- _BRIEF_: Please take the entries below from the first line through the line containing "<!-- AndroidManifest.xml: application" and repeat them exactly, leaving out everything after.

- _MATERIAL FOR THE TASK_:
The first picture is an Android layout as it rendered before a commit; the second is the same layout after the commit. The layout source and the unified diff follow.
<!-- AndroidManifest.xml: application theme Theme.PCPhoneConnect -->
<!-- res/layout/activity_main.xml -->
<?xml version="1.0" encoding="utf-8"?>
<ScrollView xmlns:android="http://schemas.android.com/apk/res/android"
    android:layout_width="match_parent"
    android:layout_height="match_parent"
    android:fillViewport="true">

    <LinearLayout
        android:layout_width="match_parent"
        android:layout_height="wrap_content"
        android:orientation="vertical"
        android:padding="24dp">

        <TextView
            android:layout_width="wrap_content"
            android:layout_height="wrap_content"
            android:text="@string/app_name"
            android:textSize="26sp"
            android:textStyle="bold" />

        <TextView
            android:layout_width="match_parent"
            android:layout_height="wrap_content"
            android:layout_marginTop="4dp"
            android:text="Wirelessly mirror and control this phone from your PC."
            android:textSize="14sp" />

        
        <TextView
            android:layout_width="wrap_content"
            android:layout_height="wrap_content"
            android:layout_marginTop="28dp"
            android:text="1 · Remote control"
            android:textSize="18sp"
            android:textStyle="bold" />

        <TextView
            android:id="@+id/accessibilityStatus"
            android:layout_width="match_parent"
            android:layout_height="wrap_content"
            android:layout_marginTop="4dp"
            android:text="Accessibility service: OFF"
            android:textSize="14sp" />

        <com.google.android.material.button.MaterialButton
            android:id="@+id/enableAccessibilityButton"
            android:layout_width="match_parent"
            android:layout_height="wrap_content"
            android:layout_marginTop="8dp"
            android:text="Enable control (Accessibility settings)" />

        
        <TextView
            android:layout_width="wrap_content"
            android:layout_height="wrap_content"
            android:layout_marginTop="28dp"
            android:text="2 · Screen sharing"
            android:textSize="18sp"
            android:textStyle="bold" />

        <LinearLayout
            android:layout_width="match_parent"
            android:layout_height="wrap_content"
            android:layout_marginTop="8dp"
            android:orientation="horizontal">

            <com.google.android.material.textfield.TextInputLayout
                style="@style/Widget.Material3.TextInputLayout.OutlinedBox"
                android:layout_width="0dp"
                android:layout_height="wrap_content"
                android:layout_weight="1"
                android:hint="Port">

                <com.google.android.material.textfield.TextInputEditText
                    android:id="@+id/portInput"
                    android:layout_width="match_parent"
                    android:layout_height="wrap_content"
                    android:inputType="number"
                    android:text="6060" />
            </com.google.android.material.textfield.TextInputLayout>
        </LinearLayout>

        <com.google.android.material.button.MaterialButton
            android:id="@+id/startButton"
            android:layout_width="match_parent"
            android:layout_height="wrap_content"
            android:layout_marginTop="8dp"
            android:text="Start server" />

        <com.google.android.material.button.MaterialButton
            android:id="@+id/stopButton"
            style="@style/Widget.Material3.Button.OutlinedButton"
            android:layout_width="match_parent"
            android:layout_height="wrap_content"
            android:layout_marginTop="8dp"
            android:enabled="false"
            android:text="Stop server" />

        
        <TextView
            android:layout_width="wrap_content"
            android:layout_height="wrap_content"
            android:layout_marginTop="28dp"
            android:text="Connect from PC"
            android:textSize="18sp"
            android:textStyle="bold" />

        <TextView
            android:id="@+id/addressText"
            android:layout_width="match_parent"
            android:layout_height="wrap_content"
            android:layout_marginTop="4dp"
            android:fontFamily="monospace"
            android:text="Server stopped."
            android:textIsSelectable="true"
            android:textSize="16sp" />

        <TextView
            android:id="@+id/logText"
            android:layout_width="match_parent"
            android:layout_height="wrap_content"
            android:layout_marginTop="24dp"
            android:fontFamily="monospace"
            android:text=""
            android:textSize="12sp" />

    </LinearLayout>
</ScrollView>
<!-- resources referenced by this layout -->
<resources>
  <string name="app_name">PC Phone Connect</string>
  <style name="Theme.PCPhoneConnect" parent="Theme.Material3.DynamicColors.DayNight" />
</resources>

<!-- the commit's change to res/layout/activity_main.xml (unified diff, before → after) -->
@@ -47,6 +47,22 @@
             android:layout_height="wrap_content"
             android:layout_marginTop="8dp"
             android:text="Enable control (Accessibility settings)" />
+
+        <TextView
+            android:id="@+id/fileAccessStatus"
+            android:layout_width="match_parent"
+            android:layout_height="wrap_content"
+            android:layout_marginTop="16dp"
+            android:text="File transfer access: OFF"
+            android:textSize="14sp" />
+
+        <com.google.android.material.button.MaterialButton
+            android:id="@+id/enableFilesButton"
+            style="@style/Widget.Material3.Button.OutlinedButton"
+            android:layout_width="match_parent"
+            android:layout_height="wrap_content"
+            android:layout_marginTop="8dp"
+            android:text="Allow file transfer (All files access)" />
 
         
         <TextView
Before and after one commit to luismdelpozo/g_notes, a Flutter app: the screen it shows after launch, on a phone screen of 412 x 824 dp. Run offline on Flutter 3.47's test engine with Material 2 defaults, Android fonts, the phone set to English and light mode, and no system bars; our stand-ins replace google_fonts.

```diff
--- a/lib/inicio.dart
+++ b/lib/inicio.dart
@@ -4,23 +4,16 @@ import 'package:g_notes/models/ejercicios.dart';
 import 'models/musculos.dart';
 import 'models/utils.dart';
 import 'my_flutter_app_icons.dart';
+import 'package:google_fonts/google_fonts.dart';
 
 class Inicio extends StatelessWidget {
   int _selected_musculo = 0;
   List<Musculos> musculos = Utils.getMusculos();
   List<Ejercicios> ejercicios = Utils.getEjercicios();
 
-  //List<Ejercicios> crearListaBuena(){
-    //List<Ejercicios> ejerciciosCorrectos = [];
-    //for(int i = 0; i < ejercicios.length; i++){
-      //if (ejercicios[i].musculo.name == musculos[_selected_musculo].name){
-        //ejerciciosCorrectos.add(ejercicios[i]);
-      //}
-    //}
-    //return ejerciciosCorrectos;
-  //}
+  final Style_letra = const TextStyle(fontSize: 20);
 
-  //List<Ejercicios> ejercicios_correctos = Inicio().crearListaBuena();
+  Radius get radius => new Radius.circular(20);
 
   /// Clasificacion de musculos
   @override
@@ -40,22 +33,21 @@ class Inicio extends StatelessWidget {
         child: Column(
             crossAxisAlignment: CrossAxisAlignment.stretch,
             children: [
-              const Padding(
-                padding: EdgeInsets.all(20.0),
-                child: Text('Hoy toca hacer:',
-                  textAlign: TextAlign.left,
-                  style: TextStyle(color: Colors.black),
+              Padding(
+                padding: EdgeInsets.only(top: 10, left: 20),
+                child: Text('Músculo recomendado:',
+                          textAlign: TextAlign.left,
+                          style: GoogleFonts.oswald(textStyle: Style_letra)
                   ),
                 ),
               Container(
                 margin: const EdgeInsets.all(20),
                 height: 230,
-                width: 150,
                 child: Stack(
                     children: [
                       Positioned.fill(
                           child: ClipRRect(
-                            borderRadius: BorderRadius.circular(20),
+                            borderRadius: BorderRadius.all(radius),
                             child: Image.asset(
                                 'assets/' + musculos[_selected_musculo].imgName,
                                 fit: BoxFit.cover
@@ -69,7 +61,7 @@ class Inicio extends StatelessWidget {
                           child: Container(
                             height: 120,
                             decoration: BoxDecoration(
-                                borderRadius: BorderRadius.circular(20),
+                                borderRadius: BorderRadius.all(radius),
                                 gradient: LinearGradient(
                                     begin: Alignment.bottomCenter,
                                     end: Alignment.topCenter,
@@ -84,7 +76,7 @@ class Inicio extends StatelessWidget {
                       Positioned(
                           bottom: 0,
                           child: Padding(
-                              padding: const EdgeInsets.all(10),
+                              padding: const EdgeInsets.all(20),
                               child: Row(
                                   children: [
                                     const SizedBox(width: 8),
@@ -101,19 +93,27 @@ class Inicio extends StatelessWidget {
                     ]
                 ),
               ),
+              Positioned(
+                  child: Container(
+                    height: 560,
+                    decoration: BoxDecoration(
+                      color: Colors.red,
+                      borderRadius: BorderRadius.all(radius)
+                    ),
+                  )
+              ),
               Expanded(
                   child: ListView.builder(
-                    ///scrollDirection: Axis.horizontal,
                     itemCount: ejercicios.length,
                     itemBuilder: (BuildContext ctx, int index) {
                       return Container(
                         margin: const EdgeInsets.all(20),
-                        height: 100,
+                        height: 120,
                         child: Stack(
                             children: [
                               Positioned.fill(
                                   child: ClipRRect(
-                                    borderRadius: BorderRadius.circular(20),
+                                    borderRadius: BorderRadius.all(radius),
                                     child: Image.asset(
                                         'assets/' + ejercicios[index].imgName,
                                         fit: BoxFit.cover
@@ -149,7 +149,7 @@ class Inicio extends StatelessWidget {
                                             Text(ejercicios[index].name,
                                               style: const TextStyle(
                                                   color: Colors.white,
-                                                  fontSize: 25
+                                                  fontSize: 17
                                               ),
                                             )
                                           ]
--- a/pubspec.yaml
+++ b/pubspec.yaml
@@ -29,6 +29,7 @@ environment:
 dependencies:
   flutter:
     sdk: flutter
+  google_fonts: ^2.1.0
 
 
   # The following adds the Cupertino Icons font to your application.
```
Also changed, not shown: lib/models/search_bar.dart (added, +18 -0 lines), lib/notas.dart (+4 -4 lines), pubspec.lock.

- _SOLUTION_:
The first picture is an Android layout as it rendered before a commit; the second is the same layout after the commit. The layout source and the unified diff follow.
<!-- AndroidManifest.xml: application theme Theme.PCPhoneConnect -->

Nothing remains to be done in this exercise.